Thoughts?

Debbie

It might get tiresome to approve every avatar. Probably better to let people alert you to something inappropriate—such as with a report button.

Ralph is awake!! (It’s about time you got out of bed. Oversleeping until Thursday morning. The shame!!) :lol:

Might be a good problem to have… :wink:

Probably better to let people alert you to something inappropriate—such as with a report button.

I forgot. What does SitePoint do?

And if I go my route and people end up waiting 24 hours for approval, would that make people hostile towards me?

I honestly don’t know how all of this would unfold.

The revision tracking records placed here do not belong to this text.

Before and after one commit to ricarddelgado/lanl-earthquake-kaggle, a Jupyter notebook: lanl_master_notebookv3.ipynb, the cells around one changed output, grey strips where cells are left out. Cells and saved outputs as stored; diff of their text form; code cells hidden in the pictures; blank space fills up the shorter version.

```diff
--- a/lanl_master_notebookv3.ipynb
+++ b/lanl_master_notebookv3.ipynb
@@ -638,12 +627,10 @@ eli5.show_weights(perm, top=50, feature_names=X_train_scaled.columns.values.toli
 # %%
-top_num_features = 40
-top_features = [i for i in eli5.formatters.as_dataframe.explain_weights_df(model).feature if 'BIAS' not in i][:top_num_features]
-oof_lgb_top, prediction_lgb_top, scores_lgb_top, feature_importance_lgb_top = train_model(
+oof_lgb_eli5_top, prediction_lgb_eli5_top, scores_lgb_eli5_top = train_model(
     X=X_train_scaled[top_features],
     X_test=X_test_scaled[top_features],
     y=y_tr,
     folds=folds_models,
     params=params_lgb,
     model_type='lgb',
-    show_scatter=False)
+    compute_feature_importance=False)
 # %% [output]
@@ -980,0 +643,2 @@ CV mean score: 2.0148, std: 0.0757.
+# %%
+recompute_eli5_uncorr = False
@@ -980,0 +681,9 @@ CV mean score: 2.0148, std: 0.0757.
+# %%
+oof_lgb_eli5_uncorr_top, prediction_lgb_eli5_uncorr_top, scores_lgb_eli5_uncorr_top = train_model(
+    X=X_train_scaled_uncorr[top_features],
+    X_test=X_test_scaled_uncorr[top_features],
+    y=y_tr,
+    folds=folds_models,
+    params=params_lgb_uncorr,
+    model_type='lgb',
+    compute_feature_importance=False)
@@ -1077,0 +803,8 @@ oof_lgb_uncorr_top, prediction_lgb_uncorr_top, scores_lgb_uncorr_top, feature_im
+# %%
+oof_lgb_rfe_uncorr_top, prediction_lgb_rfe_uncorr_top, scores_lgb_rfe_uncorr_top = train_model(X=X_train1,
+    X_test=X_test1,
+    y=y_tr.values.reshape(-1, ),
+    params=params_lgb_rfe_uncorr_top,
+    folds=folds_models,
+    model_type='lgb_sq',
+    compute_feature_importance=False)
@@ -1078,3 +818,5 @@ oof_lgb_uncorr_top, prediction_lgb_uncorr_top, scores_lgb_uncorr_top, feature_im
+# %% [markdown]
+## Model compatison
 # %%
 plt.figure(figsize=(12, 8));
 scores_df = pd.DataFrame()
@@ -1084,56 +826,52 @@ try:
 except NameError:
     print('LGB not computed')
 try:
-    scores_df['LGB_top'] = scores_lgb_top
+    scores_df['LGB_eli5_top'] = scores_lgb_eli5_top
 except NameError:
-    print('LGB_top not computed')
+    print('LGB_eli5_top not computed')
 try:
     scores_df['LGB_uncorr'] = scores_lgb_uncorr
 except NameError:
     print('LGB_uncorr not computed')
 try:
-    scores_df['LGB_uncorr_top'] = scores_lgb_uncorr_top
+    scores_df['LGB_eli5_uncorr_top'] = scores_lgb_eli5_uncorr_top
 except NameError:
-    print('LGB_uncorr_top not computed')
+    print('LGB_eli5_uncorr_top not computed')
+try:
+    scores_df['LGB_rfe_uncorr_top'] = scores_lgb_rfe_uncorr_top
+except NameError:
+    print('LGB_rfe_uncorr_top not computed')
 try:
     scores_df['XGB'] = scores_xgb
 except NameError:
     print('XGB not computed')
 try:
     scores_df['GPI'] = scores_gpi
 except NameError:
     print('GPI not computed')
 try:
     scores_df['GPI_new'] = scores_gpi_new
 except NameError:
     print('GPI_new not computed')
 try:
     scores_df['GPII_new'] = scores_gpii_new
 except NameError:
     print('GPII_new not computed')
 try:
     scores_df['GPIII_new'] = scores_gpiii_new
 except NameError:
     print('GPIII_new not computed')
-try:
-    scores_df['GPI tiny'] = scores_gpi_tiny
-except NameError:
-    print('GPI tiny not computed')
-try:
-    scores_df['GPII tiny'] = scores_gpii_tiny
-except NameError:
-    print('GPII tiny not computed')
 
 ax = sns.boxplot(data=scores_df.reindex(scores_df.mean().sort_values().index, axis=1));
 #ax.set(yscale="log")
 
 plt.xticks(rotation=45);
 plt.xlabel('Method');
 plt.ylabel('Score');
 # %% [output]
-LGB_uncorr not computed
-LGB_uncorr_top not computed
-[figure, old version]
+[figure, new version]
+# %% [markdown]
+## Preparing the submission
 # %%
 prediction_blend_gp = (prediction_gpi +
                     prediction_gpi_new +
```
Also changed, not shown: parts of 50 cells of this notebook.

Considering that I average 1-5 visitors to my current (static) website each day, I can’t see this being an issue. I mean if I had 100 people upload ONE Profile Photo a day, and I built an Admin Page to review each night before bedtime, I could Approve/Reject 100 Photos in like 5 minutes, worst-case scenario, right?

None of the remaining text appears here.